What the task requires - Copy out each record that follows exactly, and omit any picture you find.

Data records:
-- Opening Marker --

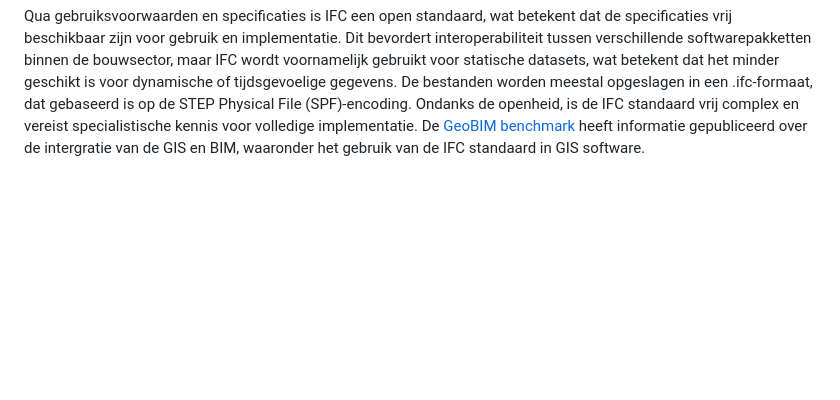
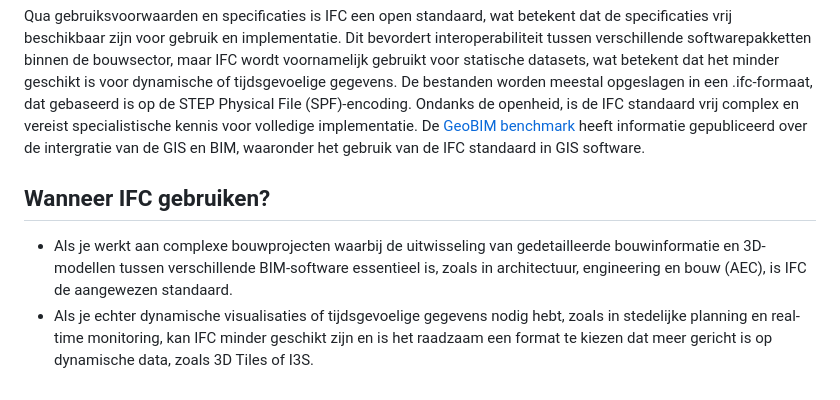
Before and after one commit to Geonovum/hr-3d-standaarden, a Markdown page: ch02.md, the part around one of its changes. GitHub-like rendering; blank space fills up the shorter version.

```diff
--- a/ch02.md
+++ b/ch02.md
@@ -36,3 +51,8 @@ Technisch gezien omvat IFC een breed scala aan gegevensstructuren en representat
 
 
 Qua gebruiksvoorwaarden en specificaties is IFC een open standaard, wat betekent dat de specificaties vrij beschikbaar zijn voor gebruik en implementatie. Dit bevordert interoperabiliteit tussen verschillende softwarepakketten binnen de bouwsector, maar IFC wordt voornamelijk gebruikt voor statische datasets, wat betekent dat het minder geschikt is voor dynamische of tijdsgevoelige gegevens. De bestanden worden meestal opgeslagen in een .ifc-formaat, dat gebaseerd is op de STEP Physical File (SPF)-encoding. Ondanks de openheid, is de IFC standaard vrij complex en vereist specialistische kennis voor volledige implementatie. De [GeoBIM benchmark](https://3d.bk.tudelft.nl/projects/geobim-benchmark/task1.html) heeft informatie gepubliceerd over de intergratie van de GIS en BIM, waaronder het gebruik van de IFC standaard in GIS software.
+
+
+## Wanneer IFC gebruiken?
+- Als je werkt aan complexe bouwprojecten waarbij de uitwisseling van gedetailleerde bouwinformatie en 3D-modellen tussen verschillende BIM-software essentieel is, zoals in architectuur, engineering en bouw (AEC), is IFC de aangewezen standaard.
+- Als je echter dynamische visualisaties of tijdsgevoelige gegevens nodig hebt, zoals in stedelijke planning en real-time monitoring, kan IFC minder geschikt zijn en is het raadzaam een format te kiezen dat meer gericht is op dynamische data, zoals 3D Tiles of I3S.
```
Also changed, not shown: other parts of ch02.md (+15 -0 lines).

-- Closing Marker --

Task output -
Before and after one commit to Geonovum/hr-3d-standaarden, a Markdown page: ch02.md, the part around one of its changes. GitHub-like rendering; blank space fills up the shorter version.

```diff
--- a/ch02.md
+++ b/ch02.md
@@ -36,3 +51,8 @@ Technisch gezien omvat IFC een breed scala aan gegevensstructuren en representat
 
 
 Qua gebruiksvoorwaarden en specificaties is IFC een open standaard, wat betekent dat de specificaties vrij beschikbaar zijn voor gebruik en implementatie. Dit bevordert interoperabiliteit tussen verschillende softwarepakketten binnen de bouwsector, maar IFC wordt voornamelijk gebruikt voor statische datasets, wat betekent dat het minder geschikt is voor dynamische of tijdsgevoelige gegevens. De bestanden worden meestal opgeslagen in een .ifc-formaat, dat gebaseerd is op de STEP Physical File (SPF)-encoding. Ondanks de openheid, is de IFC standaard vrij complex en vereist specialistische kennis voor volledige implementatie. De [GeoBIM benchmark](https://3d.bk.tudelft.nl/projects/geobim-benchmark/task1.html) heeft informatie gepubliceerd over de intergratie van de GIS en BIM, waaronder het gebruik van de IFC standaard in GIS software.
+
+
+## Wanneer IFC gebruiken?
+- Als je werkt aan complexe bouwprojecten waarbij de uitwisseling van gedetailleerde bouwinformatie en 3D-modellen tussen verschillende BIM-software essentieel is, zoals in architectuur, engineering en bouw (AEC), is IFC de aangewezen standaard.
+- Als je echter dynamische visualisaties of tijdsgevoelige gegevens nodig hebt, zoals in stedelijke planning en real-time monitoring, kan IFC minder geschikt zijn en is het raadzaam een format te kiezen dat meer gericht is op dynamische data, zoals 3D Tiles of I3S.
```
Also changed, not shown: other parts of ch02.md (+15 -0 lines).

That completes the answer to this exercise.